Photo: Benjamin Jones

Assistant Professor

Email:  bajones@unm.edu
Office:  ECON 1022
Website:  Personal website
CV:  Download PDF

Bio

Benjamin Jones is an Assistant Professor of Economics at UNM. He has a Ph.D. and M.A. in Economics from the University of New Mexico and a B.A. in Economics from the University of Texas at Austin. Benjamin’s research specializes in environmental economics and in particular he studies the connections between the natural environment, human health, and well-being. He primarily uses causal inference techniques and dynamic optimization modeling to investigate the economic consequences of environmental shocks that affect human health outcomes.  His work has been published in leading environmental economics journals such as the Journal of Environmental Economics and Management, Environmental and Resource Economics, Land Economics, and Ecological Economics.

Research Areas

  • Environmental Economics
  • Epidemiological Dimensions of Environmental Economics
  • Causal Inference
  • Dynamic Optimization
  • Coupled Human and Natural Systems (CHANS)

Teaching Interests

  • Environmental Economics
  • Environmental and Natural Resource Modeling
  • Mathematics for Economics
  • Non-Market Valuation
  • Economics of Environmental Health

Selected Publications

Jones, B.A. (2019). "Infant Health Impacts of Freshwater Algal Blooms: Evidence from an Invasive Species Natural Experiment." Journal of Environmental Economics and Management 96: 36-59.

Goodkind, A., Jones, B.A., and R. Berrens. (2020). "Cryptodamages: Monetary Value Estimates of the Air Pollution and Human Health Impacts of Cryptocurrency Mining." Energy Research & Social Science 59: 101281.

Jones, B.A. and A. Goodkind. (2019). "Urban Afforestation and Infant Health: Evidence from MillionTreesNYC." Journal of Environmental Economics and Management 95: 26-44.

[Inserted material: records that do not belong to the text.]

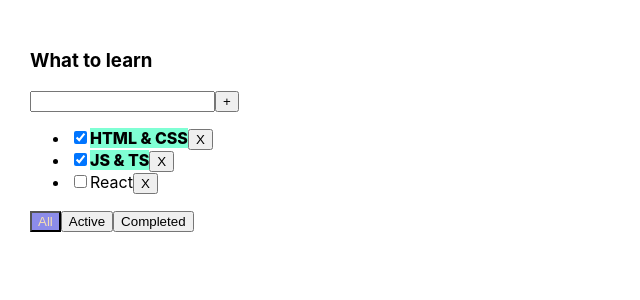
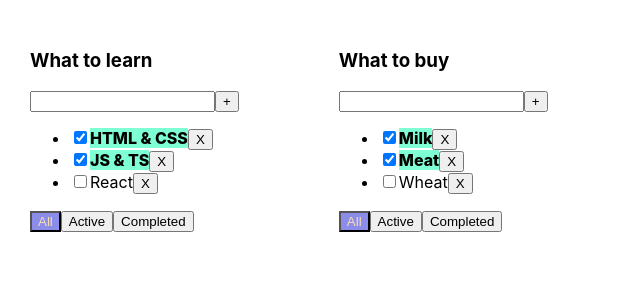
Before and after one commit to Tenebran/Sergej-TodoList, a React (Create React App) app: page / in a window 1280 px wide. Shown: the top 300 px of the page, without its empty margins (0-640 px from the left). Built offline with nearby package versions, Linux system fonts and the light colour scheme.

Commit message:
changes-1.5.1

```diff
--- a/src/App.tsx
+++ b/src/App.tsx
@@ -2,38 +2,71 @@ import React, { useState } from 'react';
 import './App.scss';
 import { TodoList } from './components/TodoList/TodoList';
 import { v1 } from 'uuid';
-import { V4MAPPED } from 'dns';
 
 export type TaskType = { id: string; title: string; isDone: boolean };
 
 export type FilterValueType = 'all' | 'active' | 'completed';
 
+export type TodoKistType = {
+  id: string;
+  title: string;
+  filter: FilterValueType;
+};
+
+type TasksStateType = {
+  [todolistId: string]: Array<TaskType>;
+};
+
 function App() {
-  const [tasksForTodoList, setTasksForTodoList] = useState<Array<TaskType>>([
+  const id_1 = v1();
+  const id_2 = v1();
+
+  const [tasks, setTasks] = useState<TasksStateType>({
+    [id_1]: [
       { id: v1(), title: 'HTML & CSS', isDone: true },
       { id: v1(), title: 'JS & TS', isDone: true },
       { id: v1(), title: 'React', isDone: false },
+    ],
+    [id_2]: [
+      { id: v1(), title: 'Milk', isDone: true },
+      { id: v1(), title: 'Meat', isDone: true },
+      { id: v1(), title: 'Wheat', isDone: false },
+    ],
+  });
+  const [todoLists, setTodoList] = useState<TodoKistType[]>([
+    {
+      id: id_1,
+      title: 'What to learn',
+      filter: 'all',
+    },
+    {
+      id: id_2,
+      title: 'What to buy',
+      filter: 'all',
+    },
   ]);
-  const [filter, setFilter] = useState<FilterValueType>('all');
+  // BLL:
 
-  // BLL:
-  const todoListTitle: string = 'What to learn';
-  // const tasks: Array<TaskType> =
-
-  const onDelete = (id: string) => {
-    setTasksForTodoList(tasksForTodoList.filter(tasks => tasks.id !== id));
+  const onDelete = (id: string, todolistID: string) => {
+    setTasks({ ...tasks, [todolistID]: tasks[todolistID].filter(list => list.id !== id) });
   };
 
-  const chageTaskStatus = (id: string, isDone: boolean) => {
-    setTasksForTodoList(tasksForTodoList.map(t => (t.id === id ? { ...t, isDone } : t)));
+  const chageTaskStatus = (id: string, isDone: boolean, todolistID: string) => {
+    setTasks({
+      ...tasks,
+      [todolistID]: tasks[todolistID].map(t => (t.id === id ? { ...t, isDone } : t)),
+    });
   };
 
-  const changeFilter = (value: FilterValueType) => {
-    setFilter(value);
+  const changeFilter = (value: FilterValueType, todolistID: string) => {
+    setTodoList(todoLists.map(t => (t.id === todolistID ? { ...t, filter: value } : t)));
   };
 
-  const addTask = (title: string) => {
-    setTasksForTodoList([...tasksForTodoList, { id: v1(), title, isDone: false }]);
+  const addTask = (title: string, todolistID: string) => {
+    setTasks({
+      ...tasks,
+      [todolistID]: [...tasks[todolistID], { id: v1(), title, isDone: false }],
+    });
   };
 
   const getFilteredTask = (task: Array<TaskType>, filter: FilterValueType): Array<TaskType> => {
@@ -49,16 +82,20 @@ function App() {
 
   return (
     <div className="app">
+      {todoLists.map(t => {
+        return (
           <TodoList
-        title={todoListTitle}
-        tasks={getFilteredTask(tasksForTodoList, filter)}
+            title={t.title}
+            tasks={getFilteredTask(tasks[t.id], t.filter)}
             onDelete={onDelete}
-        filter={filter}
+            filter={t.filter}
             changeFilter={changeFilter}
             addTask={addTask}
             chageTaskStatus={chageTaskStatus}
+            todolistId={t.id}
           />
-      {/* <TodoList title={'What to by'} /> */}
+        );
+      })}
     </div>
   );
 }
--- a/src/components/TodoList/TodoList.tsx
+++ b/src/components/TodoList/TodoList.tsx
@@ -4,11 +4,12 @@ import { FilterValueType, TaskType } from '../../App';
 type TodoListPropsType = {
   title: string;
   tasks: Array<TaskType>;
-  onDelete: (id: string) => void;
+  onDelete: (id: string, todolistID: string) => void;
   filter: FilterValueType;
-  changeFilter: (value: FilterValueType) => void;
-  addTask: (title: string) => void;
-  chageTaskStatus: (id: string, isDone: boolean) => void;
+  changeFilter: (value: FilterValueType, todolistID: string) => void;
+  addTask: (title: string, todolistID: string) => void;
+  chageTaskStatus: (id: string, isDone: boolean, todolistID: string) => void;
+  todolistId: string;
 };
 
 export const TodoList = (props: TodoListPropsType) => {
@@ -18,7 +19,7 @@ export const TodoList = (props: TodoListPropsType) => {
   const addTask = () => {
     const trimmedTitle = title?.trim();
     if (trimmedTitle) {
-      props.addTask(trimmedTitle);
+      props.addTask(trimmedTitle, props.todolistId);
     } else {
       setError(true);
     }
@@ -36,7 +37,8 @@ export const TodoList = (props: TodoListPropsType) => {
     error && setError(false);
   };
 
-  const onCklickHandlerCreator = (value: FilterValueType) => () => props.changeFilter(value);
+  const onCklickHandlerCreator = (value: FilterValueType) => () =>
+    props.changeFilter(value, props.todolistId);
 
   return (
     <div>
@@ -54,9 +56,9 @@ export const TodoList = (props: TodoListPropsType) => {
       {props.tasks.length ? (
         <ul>
           {props.tasks.map(task => {
-            const removeTask = () => props.onDelete(task.id);
+            const removeTask = () => props.onDelete(task.id, props.todolistId);
             const changeTaskStatus = (e: ChangeEvent<HTMLInputElement>) =>
-              props.chageTaskStatus(task.id, e.currentTarget.checked);
+              props.chageTaskStatus(task.id, e.currentTarget.checked, props.todolistId);
             return (
               <li key={task.id}>
                 <input type="checkbox" checked={task.isDone} onChange={e => changeTaskStatus(e)} />
```
Lines whose indentation alone changed are shown as unchanged.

Jones, B.A. and S. McDermott. (2018). "The Economics of Urban Afforestation: Insights from an Integrated Bioeconomic-Health Model." Journal of Environmental Economics and Management 89: 116-135.